17 Jul 2017, Hannah Crown
What is the 30 hours?
The 30 hours, commonly called the 30 hours of free or funded childcare, is a Government subsidy to childcare providers. It is for parents of 3 and 4-year-olds in England.
The subsidy is for 30 hours of taxpayer-funded childcare per week for 38 weeks of the year – a theoretical total of 1,140 childcare hours per child per year.
The 30 hours is actually two policies: a 15 hours universal entitlement, which was introduced in 2010, which is for all families of 3 and 4 year olds, and an additional 15 hours, for which parental eligibility criteria apply. Childcare providers will provide early years care and education that follows the Early Years Foundation Stage (EYFS) Framework across the whole 30 hours.
When was it introduced?
It was piloted from September 2016 and introduced in England in September 2017.
Who is eligible for the ‘extra’ 15 hours?
Both parents must each expect to earn (on average) the equivalent of working 16 hours a week at the national minimum wage. Parents lose eligibility when they earn £100,000 each or more. Single working parents are also eligible, as are people on maternity, paternity or adoption leave, or those unable to work because of disability or caring responsibilities.
When can parents take 30 hours?
In theory, any day of the week, even weekends, any time between 6am and 8pm. There is no minimum session length, and a single session cannot exceed 10 hours.
Some providers will allow the offer to be ‘stretched’ over 52 weeks, using fewer hours per week.
Parents don’t have to take all of their 30 hours either. They could opt for, for example, 25 hours per week under the scheme instead.
How can parents claim their 30 hours?
A child can start in their 30 hours place the term after they turn three. Their parents must also have received a unique 30 hours code, whichever is later. Term start dates are 1st September, 1stJanuary and 1st April.
Applications for both the 30-hour offer and tax-free childcare are made using a single application available on the Government website The Childcare Service. For 30 hours, parents must apply the term before they plan to start receiving it. They then receive their 11-digit code which they take to their chosen provider.
Parents must re-confirm, using an online system, their eligibility every three months.
What is not covered?
Meals, other consumables (such as nappies or sun cream), additional hours or additional activities (such as trips). Providers may charge a fee for these. Most providers are: according to a survey by the Pre-School Learning Alliance from January 2018, only around a third (35%) of childcare providers are delivering 30 hours places ‘completely free’ to all parents, with a further 36% delivering fully free places to some, but not all, parents and 28% of providers delivering no fully free places.
So it’s not free then?
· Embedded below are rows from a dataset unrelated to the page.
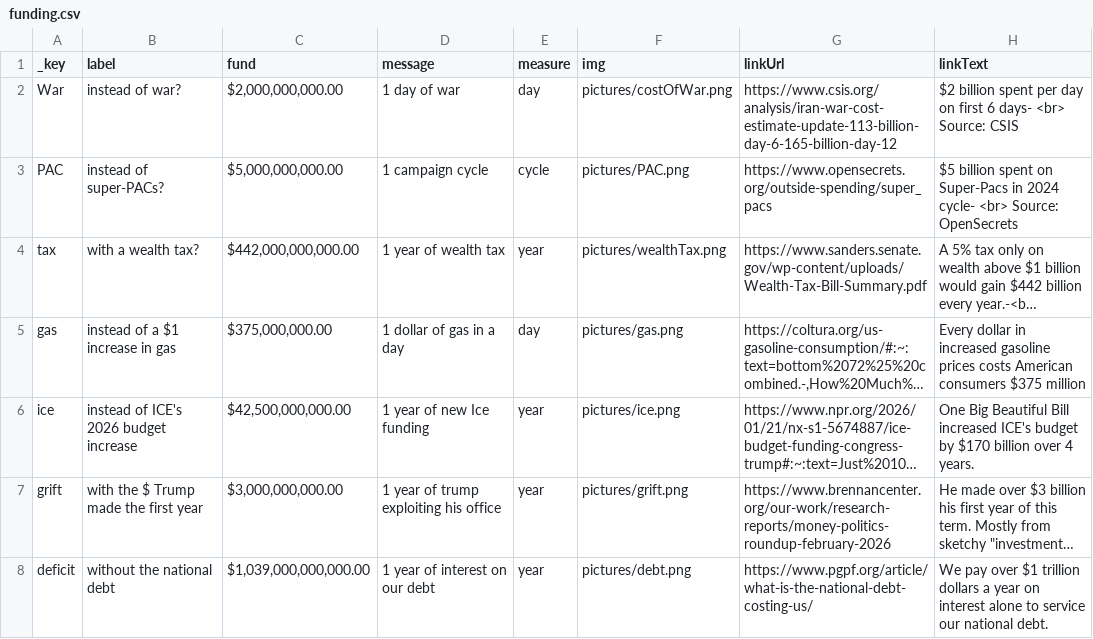
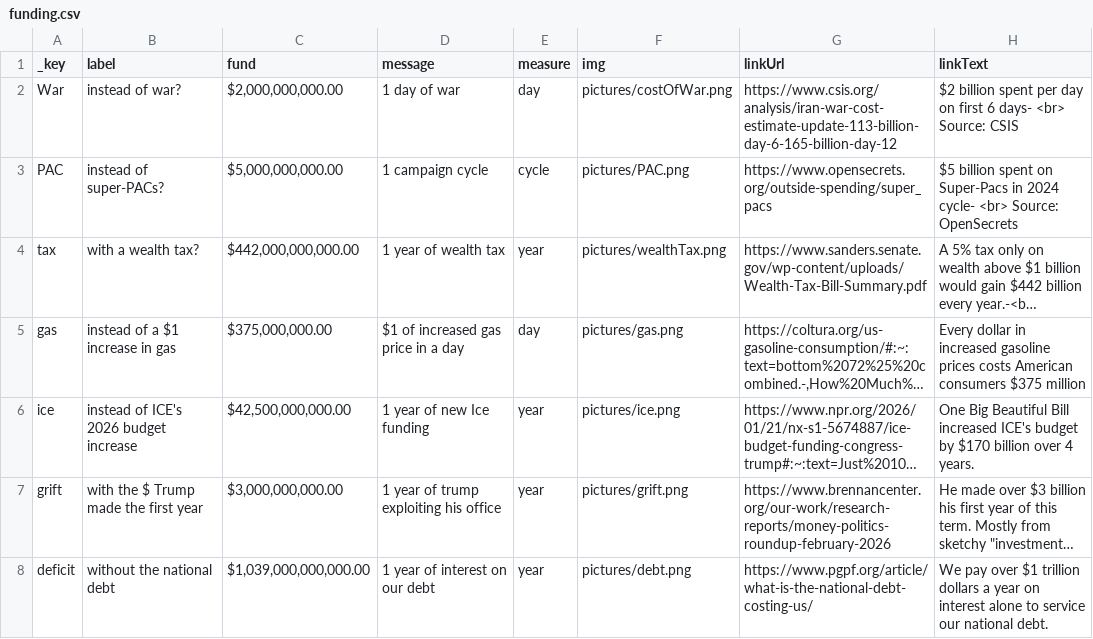
Before and after one commit to b-Ricked/what-do-you-want, a CSV file: data/funding.csv, drawn as a sheet; long unchanged cells end in …; the diff names each change by its address in the sheet, - before the commit and + after, or states it on an @@ line.

Commit message:
Update funding.csv

```diff
--- a/data/funding.csv
+++ b/data/funding.csv
-D5 (message): 1 dollar of gas in a day
+D5 (message): $1 of increased gas price in a day
```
The Department for Education stipulates that parents must not be required to pay any fee as a condition of taking up a 30 hours place, and must be offered alternative options to meals such as bringing their own packed lunch.
In practice, though, many* providers say that the level of Government funding they receive per child does not cover their costs, which is why some providers charge for these 'extras' and some don’t offer the scheme at all.
Can all childcare providers offer the scheme?
No. Nannies, even Ofsted-registered ones, can’t. An early years provider will receive 30 hours funding via their local council if they have a ‘good’ or ‘outstanding’ grade from Ofsted (those with a lower grade will only be able to provide free places at the discretion of their local authority.)
Nurseries, pre-schools, childminders and schools with nursery classes, as well as children’s centres, after-school clubs and playgroups, can all offer the scheme.
Can parents use more than one provider?
Yes. Parents can use up two different providers per day, e.g. a childminder and daycare nursery.
Why aren’t all providers offering 30 hours?
Like the 15-hour offer, the 30-hour scheme is optional for childcare providers, many of whom are private businesses.
Those who don't offer it may not do so because the level of funding they receive from the government is not enough to cover the cost of delivering places*, or because they do not have enough staff to deliver the extended offer.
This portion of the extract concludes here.